#### LISTED RECORDS
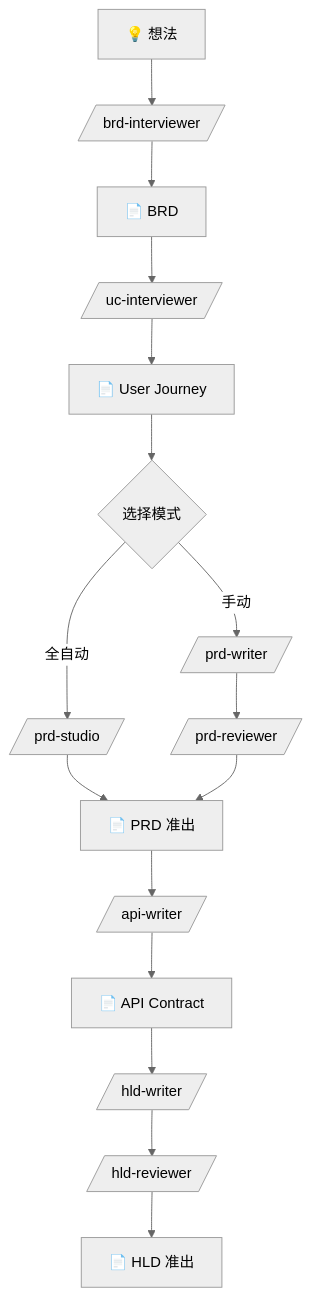
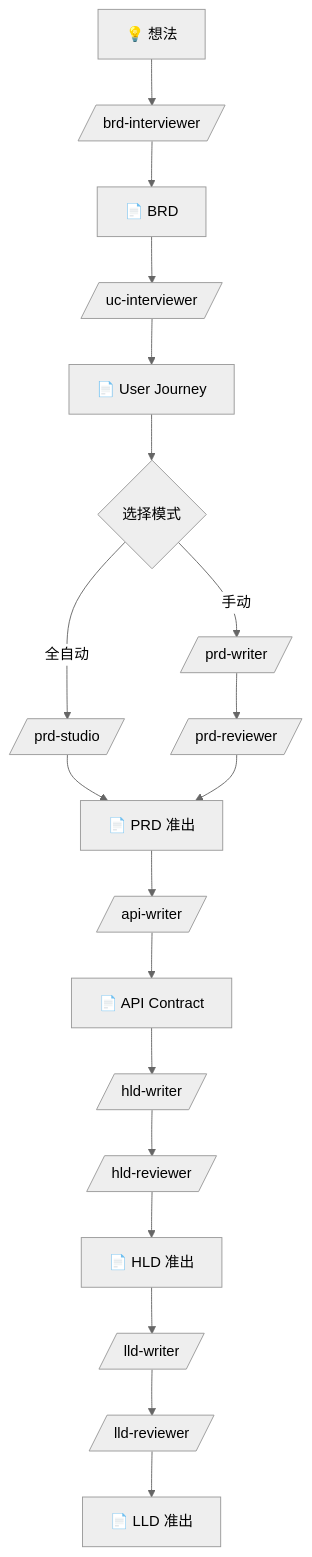
One commit to TestAny-io/testany-agent-skills changed the first of 2 diagrams in plugins/testany-eng/README.md. Above: the diagram before and after it, drawn with Mermaid (neutral theme). The commit also changed other lines of this file and 8 other files, not shown here.

First line of the commit message:
feat(lld-writer): fix P0/P1 issues - enhance skill quality and register command

````diff
--- a/plugins/testany-eng/README.md
+++ b/plugins/testany-eng/README.md
@@ -18,21 +18,24 @@
 ```mermaid
 flowchart TD
     A[💡 想法] --> B[/brd-interviewer/]
     B --> C[📄 BRD]
     C --> D[/uc-interviewer/]
     D --> E[📄 User Journey]
     E --> F{选择模式}
 
     F -->|手动| G[/prd-writer/]
     F -->|全自动| H[/prd-studio/]
 
     G --> I[/prd-reviewer/]
     H --> J[📄 PRD 准出]
     I --> J
 
     J --> K[/api-writer/]
     K --> L[📄 API Contract]
     L --> M[/hld-writer/]
     M --> N[/hld-reviewer/]
     N --> O[📄 HLD 准出]
+    O --> P[/lld-writer/]
+    P --> Q[/lld-reviewer/]
+    Q --> R[📄 LLD 准出]
 ```
````
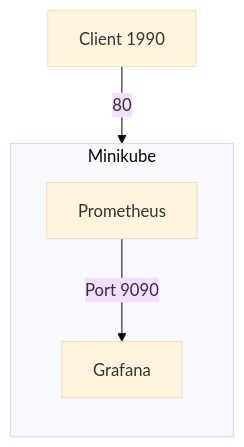
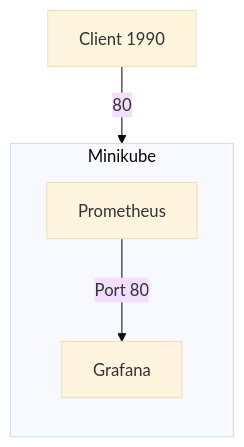
The diagram in SymbolicCode/31_symbolicmap.md (rifaterdemsahin/PrometheusAsDataSource), drawn with Mermaid (base theme) before and after one commit.

````diff
--- a/SymbolicCode/31_symbolicmap.md
+++ b/SymbolicCode/31_symbolicmap.md
@@ -4,11 +4,11 @@
 ```mermaid
 graph TD
     subgraph Minikube
         direction TB
         Prometheus[Prometheus]
         Grafana[Grafana]
     end
 
-    Prometheus -->|Port 9090| Grafana
+    Prometheus -->|Port 80| Grafana
     Client[Client 1990] -->|80| Grafana
 ```
````
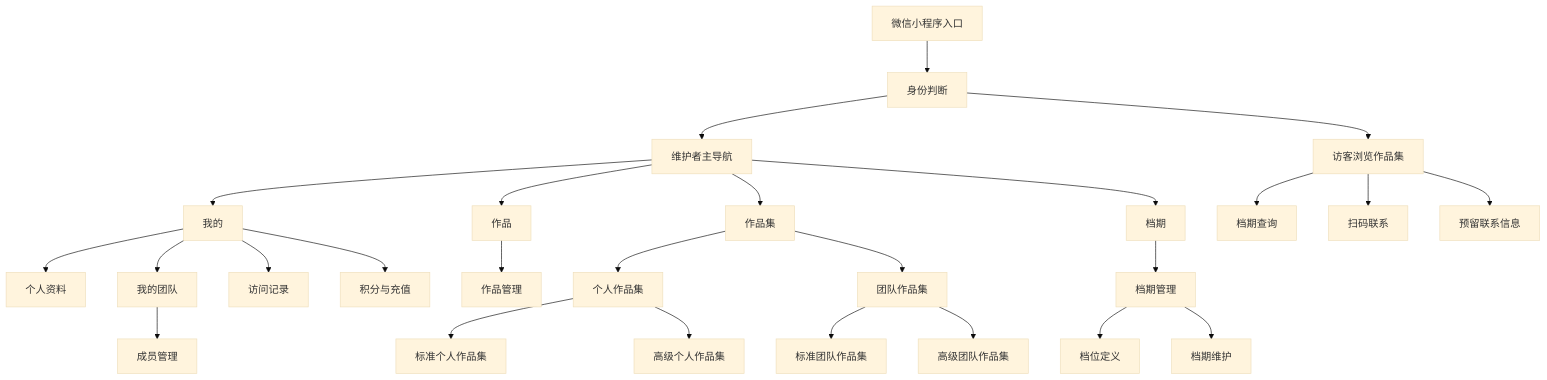
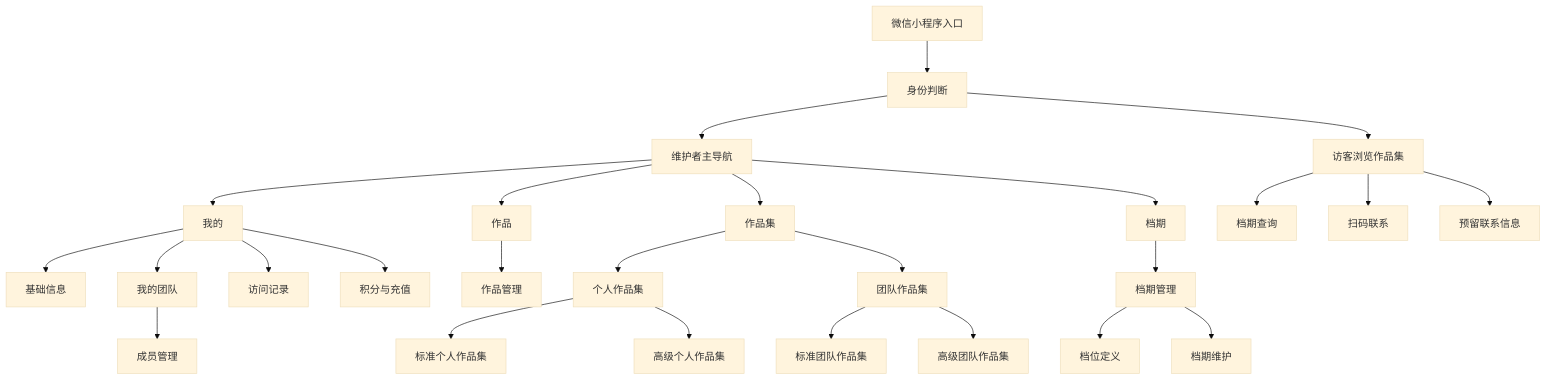
The diagram in docs/PRD.md (GodMime/WeFolio), drawn with Mermaid (base theme) before and after one commit. The commit also changed other lines of this file and 20 other files, not shown here.

````diff
--- a/docs/PRD.md
+++ b/docs/PRD.md
@@ -306,28 +310,28 @@
 ```mermaid
 flowchart TD
   A["微信小程序入口"] --> B["身份判断"]
   B --> C["访客浏览作品集"]
   B --> D["维护者主导航"]
   D --> D1["我的"]
   D --> D2["作品"]
   D --> D3["作品集"]
   D --> D4["档期"]
-  D1 --> E["个人资料"]
+  D1 --> E["基础信息"]
   D1 --> I["我的团队"]
   D1 --> J["访问记录"]
   D1 --> M["积分与充值"]
   D2 --> F["作品管理"]
   D3 --> H["个人作品集"]
   D3 --> I2["团队作品集"]
   D4 --> G["档期管理"]
   G --> G1["档位定义"]
   G --> G2["档期维护"]
   H --> H1["标准个人作品集"]
   H --> H2["高级个人作品集"]
   I --> I1["成员管理"]
   I2 --> I21["标准团队作品集"]
   I2 --> I22["高级团队作品集"]
   C --> K["档期查询"]
   C --> L["扫码联系"]
   C --> N["预留联系信息"]
 ```
````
########
Please retype the records above exactly, excluding every picture.

One commit to TestAny-io/testany-agent-skills changed the first of 2 diagrams in plugins/testany-eng/README.md. Above: the diagram before and after it, drawn with Mermaid (neutral theme). The commit also changed other lines of this file and 8 other files, not shown here.

First line of the commit message:
feat(lld-writer): fix P0/P1 issues - enhance skill quality and register command

````diff
--- a/plugins/testany-eng/README.md
+++ b/plugins/testany-eng/README.md
@@ -18,21 +18,24 @@
 ```mermaid
 flowchart TD
     A[💡 想法] --> B[/brd-interviewer/]
     B --> C[📄 BRD]
     C --> D[/uc-interviewer/]
     D --> E[📄 User Journey]
     E --> F{选择模式}
 
     F -->|手动| G[/prd-writer/]
     F -->|全自动| H[/prd-studio/]
 
     G --> I[/prd-reviewer/]
     H --> J[📄 PRD 准出]
     I --> J
 
     J --> K[/api-writer/]
     K --> L[📄 API Contract]
     L --> M[/hld-writer/]
     M --> N[/hld-reviewer/]
     N --> O[📄 HLD 准出]
+    O --> P[/lld-writer/]
+    P --> Q[/lld-reviewer/]
+    Q --> R[📄 LLD 准出]
 ```
````
The diagram in SymbolicCode/31_symbolicmap.md (rifaterdemsahin/PrometheusAsDataSource), drawn with Mermaid (base theme) before and after one commit.

````diff
--- a/SymbolicCode/31_symbolicmap.md
+++ b/SymbolicCode/31_symbolicmap.md
@@ -4,11 +4,11 @@
 ```mermaid
 graph TD
     subgraph Minikube
         direction TB
         Prometheus[Prometheus]
         Grafana[Grafana]
     end
 
-    Prometheus -->|Port 9090| Grafana
+    Prometheus -->|Port 80| Grafana
     Client[Client 1990] -->|80| Grafana
 ```
````
The diagram in docs/PRD.md (GodMime/WeFolio), drawn with Mermaid (base theme) before and after one commit. The commit also changed other lines of this file and 20 other files, not shown here.

````diff
--- a/docs/PRD.md
+++ b/docs/PRD.md
@@ -306,28 +310,28 @@
 ```mermaid
 flowchart TD
   A["微信小程序入口"] --> B["身份判断"]
   B --> C["访客浏览作品集"]
   B --> D["维护者主导航"]
   D --> D1["我的"]
   D --> D2["作品"]
   D --> D3["作品集"]
   D --> D4["档期"]
-  D1 --> E["个人资料"]
+  D1 --> E["基础信息"]
   D1 --> I["我的团队"]
   D1 --> J["访问记录"]
   D1 --> M["积分与充值"]
   D2 --> F["作品管理"]
   D3 --> H["个人作品集"]
   D3 --> I2["团队作品集"]
   D4 --> G["档期管理"]
   G --> G1["档位定义"]
   G --> G2["档期维护"]
   H --> H1["标准个人作品集"]
   H --> H2["高级个人作品集"]
   I --> I1["成员管理"]
   I2 --> I21["标准团队作品集"]
   I2 --> I22["高级团队作品集"]
   C --> K["档期查询"]
   C --> L["扫码联系"]
   C --> N["预留联系信息"]
 ```
````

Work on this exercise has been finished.